#### [TASK DETAILS]
Could you reproduce the line where "F --> G[proof + publicSignals]" occurs and all lines after it in the listing below, through the final one, without changing anything?

#### [SOURCE INFORMATION]
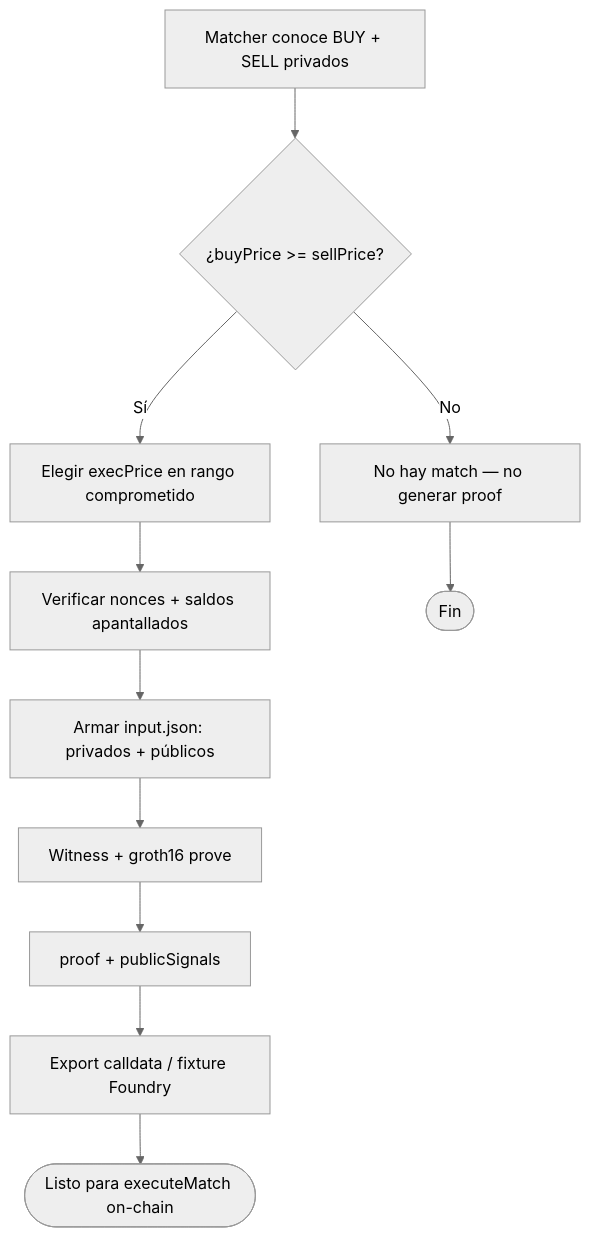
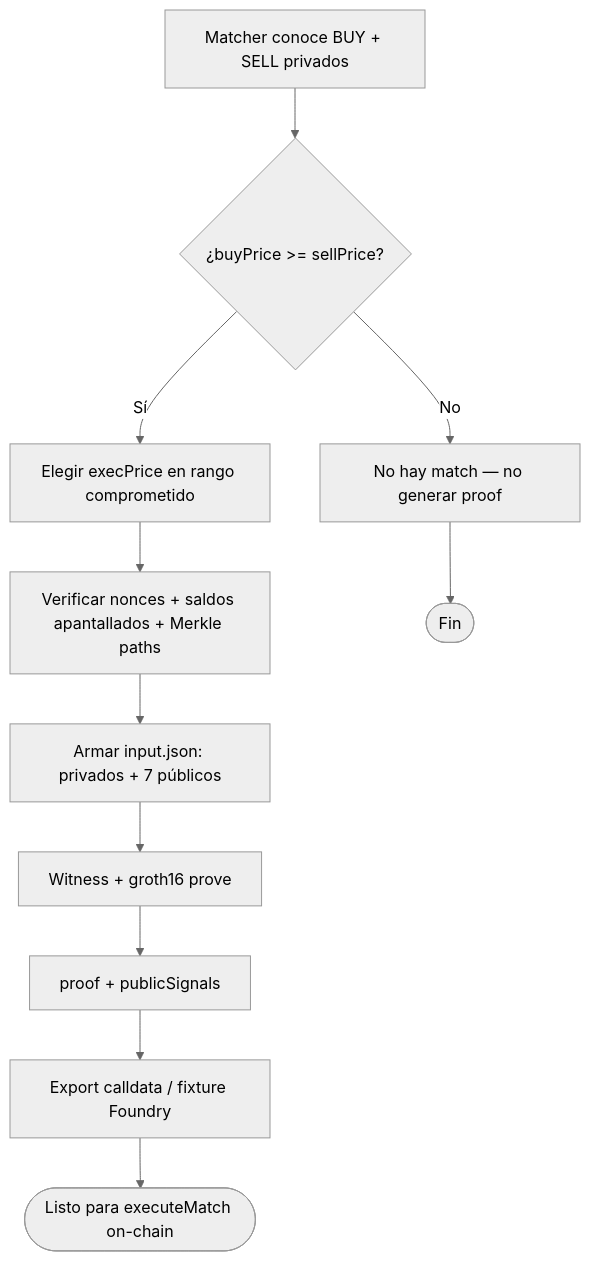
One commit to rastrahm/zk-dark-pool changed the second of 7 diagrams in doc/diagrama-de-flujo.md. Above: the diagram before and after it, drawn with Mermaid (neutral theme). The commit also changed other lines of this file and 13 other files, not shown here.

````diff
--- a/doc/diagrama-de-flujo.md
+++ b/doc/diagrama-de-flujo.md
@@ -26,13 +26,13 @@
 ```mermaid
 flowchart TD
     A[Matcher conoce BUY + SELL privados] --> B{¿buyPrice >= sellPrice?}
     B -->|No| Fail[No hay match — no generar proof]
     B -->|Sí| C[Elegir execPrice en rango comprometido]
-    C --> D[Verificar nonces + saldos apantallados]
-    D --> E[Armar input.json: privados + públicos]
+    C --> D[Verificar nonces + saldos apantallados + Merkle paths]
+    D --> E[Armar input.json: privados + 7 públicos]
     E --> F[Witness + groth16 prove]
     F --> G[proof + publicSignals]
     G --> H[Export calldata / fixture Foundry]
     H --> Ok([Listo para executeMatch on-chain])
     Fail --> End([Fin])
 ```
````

#### [ANSWER BOX]
     F --> G[proof + publicSignals]
     G --> H[Export calldata / fixture Foundry]
     H --> Ok([Listo para executeMatch on-chain])
     Fail --> End([Fin])
 ```
````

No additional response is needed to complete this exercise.